I beg leave to add, that from the similarity of the American Form of Government with that of Great Britain has already gained considerable ground of credit here, and drawn attention of many leading characters, who formerly turned a deaf ear to every thing which related to the United States. When therefore Congress shall send a Representative to this Kingdom, possessed of suitable qualifications, and adequate Constitutional powers, I have no doubt, that many and important advantages, which have hitherto lain dormant may be brought into operation—thereby deriving nurture to our infant nature, and giving profitable employment to this industrious and wealthy people—whose minds, I must own, appear to me, to be too Commercially constituted, and too closely interwoven with pecuniary speculation, not to have relinquished those animosities which National Warfare naturally create during contention—and which seem, on the part of our Countrymen hitherto, to have defeated many considerable objects of policy—but which, I trust, the good sense of our Fellow Citizens, will no longer suffer to operate so detrimentally to the Fundamental Interest.
Under persuasion of some personal representation being sent to England—I take the liberty to observe, that Colonel Solomon Bush, late of the Pennsylvania Line,1 who is well established in the Medical profession in the Metropolis of London, and practices with very great and neverfailing success, and of course highly respected among principal characters, will probably be proposed to fill that capacity, by some of his friends in America: If therefore Your Excellency and Congress shall think proper to appoint him, I make no doubt, but that he will discharge the duties, with propriety, honor, and ability. If however, another should be appointed—in either case, I beg leave to offer any services that I am capable of executing, under the Commissioner—and if Your Excellency should think proper to make mention of me, that you will favor me on the present occasion. With pleasure I add, that I have friends here, who will become responsible for me in any manner, that may be requisite.
Requesting that you will command any servic⟨e mutilated⟩ on this side the water—I have the honor to remain, ⟨with t⟩he greatest respect—Your Excellency’s, Most obedient, and most humble Servant,2
Richard Claiborne (1755–1818) of Virginia was appointed deputy quartermaster for the southern department in January 1781. Earlier in the war he had served as brigade major in George Weedon’s brigade and as a lieutenant in the 1st Continental Artillery. By the late 1780s Claiborne was living in London and attempting, through the agency of Samuel Blackden in Paris, to sell some twenty-six hundred acres of land in Kentucky that he had received for military service during the Revolution (Jillson, Old Kentucky Entries and Deeds, description begins Willard Rouse Jillson. Old Kentucky Entries and Deeds: A Complete Index to All of the Earliest Land Entries, Military Warrants, Deeds and Wills of the Commonwealth of Kentucky. Louisville, Ky., 1926. description ends 323; Claiborne to Jefferson, 9 June 1787, in Boyd, Jefferson Papers, description begins Julian P. Boyd et al., eds. The Papers of Thomas Jefferson. 40 vols. to date. Princeton, N.J., 1950—. description ends 11:411–13). Claiborne was back in the United States by 1794 and, after serving as secretary for the Orleans Territory executive, became a territorial judge in 1808.

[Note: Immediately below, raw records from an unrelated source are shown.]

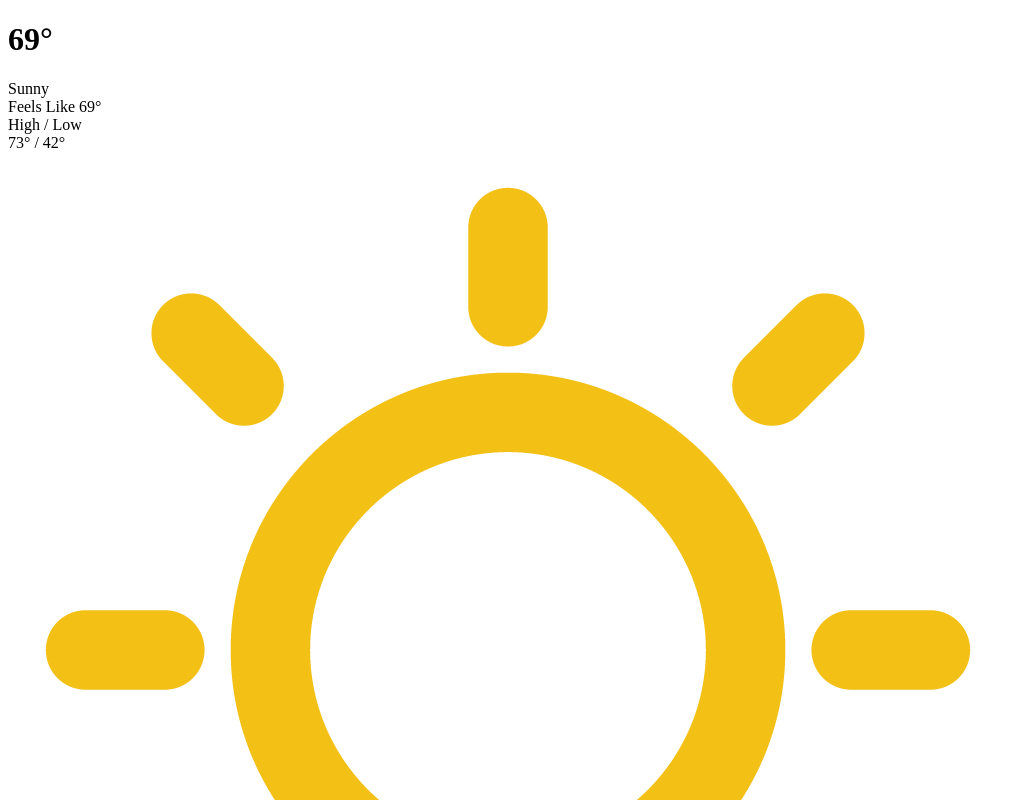
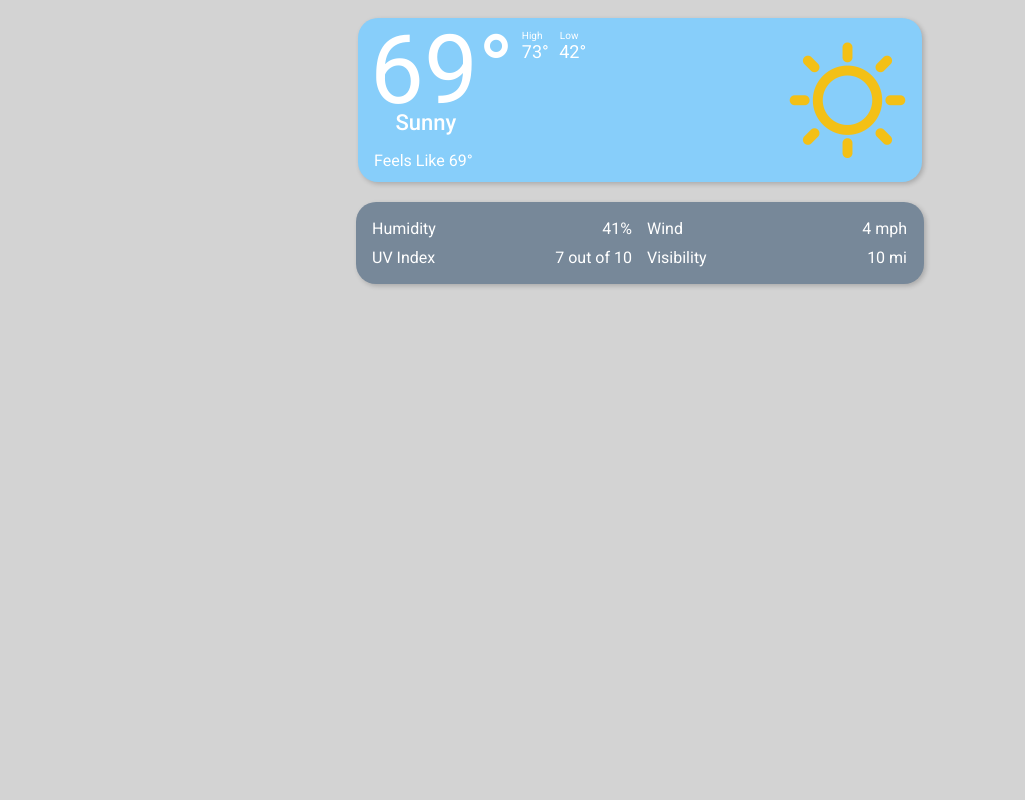
Before and after one commit to devwesolowski/weather-app, a plain HTML site: page index.html in a window 1280 px wide. Shown: the top 800 px of the page, without its empty margins (0-1025 px from the left). Drawn offline with Linux system fonts and the light colour scheme.

Commit message:
structure complete for main weather card and basic details... can add more if needed

```diff
--- a/index.html
+++ b/index.html
@@ -7,34 +7,61 @@
 <html>
   <head>
     <title>Jake's Weather App!</title>
-    <link rel="stylesheet" href="index.css" />
+    <link rel="stylesheet" href="style.css" />
+    <link rel="preconnect" href="https://fonts.googleapis.com" />
+    <link rel="preconnect" href="https://fonts.gstatic.com" crossorigin />
+    <link
+      href="https://fonts.googleapis.com/css2?family=Roboto:ital,wght@0,300;0,400;0,500;0,700;0,900;1,300;1,400;1,500;1,700;1,900&display=swap"
+      rel="stylesheet"
+    />
   </head>
   <body>
     <div class="flex-container">
       <div class="card main-weather">
         <div class="temp-container">
-          <h1 id="current-temp">69°</h1>
-          <span id="weather-description">Sunny</span>
-          <div class="feels-like-temp">
-            Feels Like <span id="feelslike-temp">69°</span>
+          <div class="current-container">
+            <span id="current-temp">69°</span>
+            <span id="weather-description">Sunny</span>
+            <div class="feels-like-temp">
+              Feels Like <span id="feels-like-temp">69°</span>
+            </div>
           </div>
-          <div class="min-max-container">High / Low
+
+          <div class="min-max-container">
+            <span id="high-low-text"
+              >High&nbsp;&nbsp;&nbsp;&nbsp;&nbsp;&nbsp;&nbsp;Low</span
+            >
             <div class="min-max-temp">
-                <span id="min-temp">73°</span>
-                /
-                <span id="max-temp">42°</span>
+              <span id="min-temp">73°</span>
+
+              <span id="max-temp">42°</span>
+            </div>
           </div>
-          <div class="weather-image-container"><img src="content/weather.png" alt="Current Weather"></div>
         </div>
+        <img
+          src="content/weather.png"
+          alt="Current Weather"
+          id="weather-icon"
+        />
       </div>
       <div class="card detail-weather">
-        <div class="info-container detail1">
-            <div class="info humidity-detail"><span id="humidity">41</span>%</div>
-            <div class="info wind-detail"><span id="wind">4</span> mph</div>
+        <div class="list-item l humidity-detail">
+          Humidity
+          <div class="list-details"><span id="humidity">41</span>%</div>
         </div>
-        <div class="info-container detail2">
-            <div class="info uv-detail"><span id="uv">7</span> out of 10</div>
-            <div class="info visibility-detail"><span id="visibility">10</span> mi</div>
+        <div class="list-item r wind-detail">
+          Wind
+          <div class="list-details"><span id="wind">4</span>&nbsp;mph</div>
+        </div>
+        <div class="list-item l uv-detail">
+          UV Index
+          <div class="list-details"><span id="uv">7</span>&nbsp;out of 10</div>
+        </div>
+        <div class="list-item r visibility-detail">
+          Visibility
+          <div class="list-details">
+            <span id="visibility">10</span>&nbsp;mi
+          </div>
         </div>
       </div>
       <!-- TBD
--- a/src/index.js
+++ b/src/index.js
@@ -1 +1,11 @@
 const api = "https://api.openweathermap.org/data/2.5/weather";
+let currentTemp;
+let weatherDescription;
+let feelsLikeTemp;
+let minTemp;
+let maxTemp;
+let weatherIcon;
+let humidity;
+let wind;
+let uvIndex;
+let visibility;
--- a/style.css
+++ b/style.css
@@ -0,0 +1,128 @@
+body {
+  position: relative;
+  color: white;
+  background-color: lightgray;
+  font-family: "Roboto", sans-serif;
+}
+
+.flex-container {
+  display: flex;
+  flex-direction: column;
+  justify-content: center;
+  align-items: center;
+  width: 100%;
+  max-width: 600px;
+  margin: 0 auto;
+}
+
+.card {
+  display: flex;
+  margin: 10px;
+  padding: 12px;
+  width: 90%;
+  border-radius: 1.25rem;
+  box-shadow: 2px 2px 5px rgba(0, 0, 0, 0.2);
+}
+
+.main-weather {
+  background-color: lightskyblue;
+  justify-content: space-between;
+}
+
+.detail-weather {
+  background-color: lightslategray;
+  display: flex;
+  flex-wrap: wrap;
+  padding-left: 16px;
+  /* justify-content: space-around; */
+}
+
+.list-item {
+  display: flex;
+  justify-content: space-between;
+  align-items: center;
+  flex-basis: 49%;
+  flex-grow: 1;
+  flex-shrink: 1;
+}
+
+.l {
+  margin-right: 5px;
+}
+.r {
+  margin-left: 5px;
+}
+
+.list-details {
+  padding: 5px;
+  align-items: center;
+  display: flex !important;
+  flex-flow: row nowrap;
+}
+
+.temp-container {
+  display: flex;
+  width: 70%;
+}
+
+#current-temp {
+  font-size: 96px;
+  margin-top: -1rem;
+}
+
+/* #current-temp::after {
+  content: "°";
+} */
+
+.current-container {
+  display: flex;
+  flex-direction: column;
+  justify-content: center;
+  text-align: center;
+}
+
+#weather-description {
+  position: relative;
+  font-size: 22px;
+  font-weight: 500;
+  bottom: 1rem;
+  right: 1rem;
+}
+
+.feels-like-temp {
+  text-align: start;
+  padding-left: 0.25rem;
+}
+
+#weather-icon {
+  width: 125px;
+  height: 125px;
+  /* position: relative; */
+  align-self: center;
+}
+
+.min-max-container {
+  display: flex;
+  flex-direction: column;
+  font-size: 10px;
+  padding-left: 0.5rem;
+}
+
+#min-max-temp {
+  justify-content: space-around;
+  display: flex;
+}
+
+#min-temp,
+#max-temp {
+  font-size: 18px;
+}
+
+#min-temp {
+  margin-right: 0.5rem;
+}
+
+#high-low-text {
+  /* display: relative; */
+  /* right: 100px; */
+}
```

2. GW acknowledged receipt of Claiborne’s letter on 24 Nov. 1789.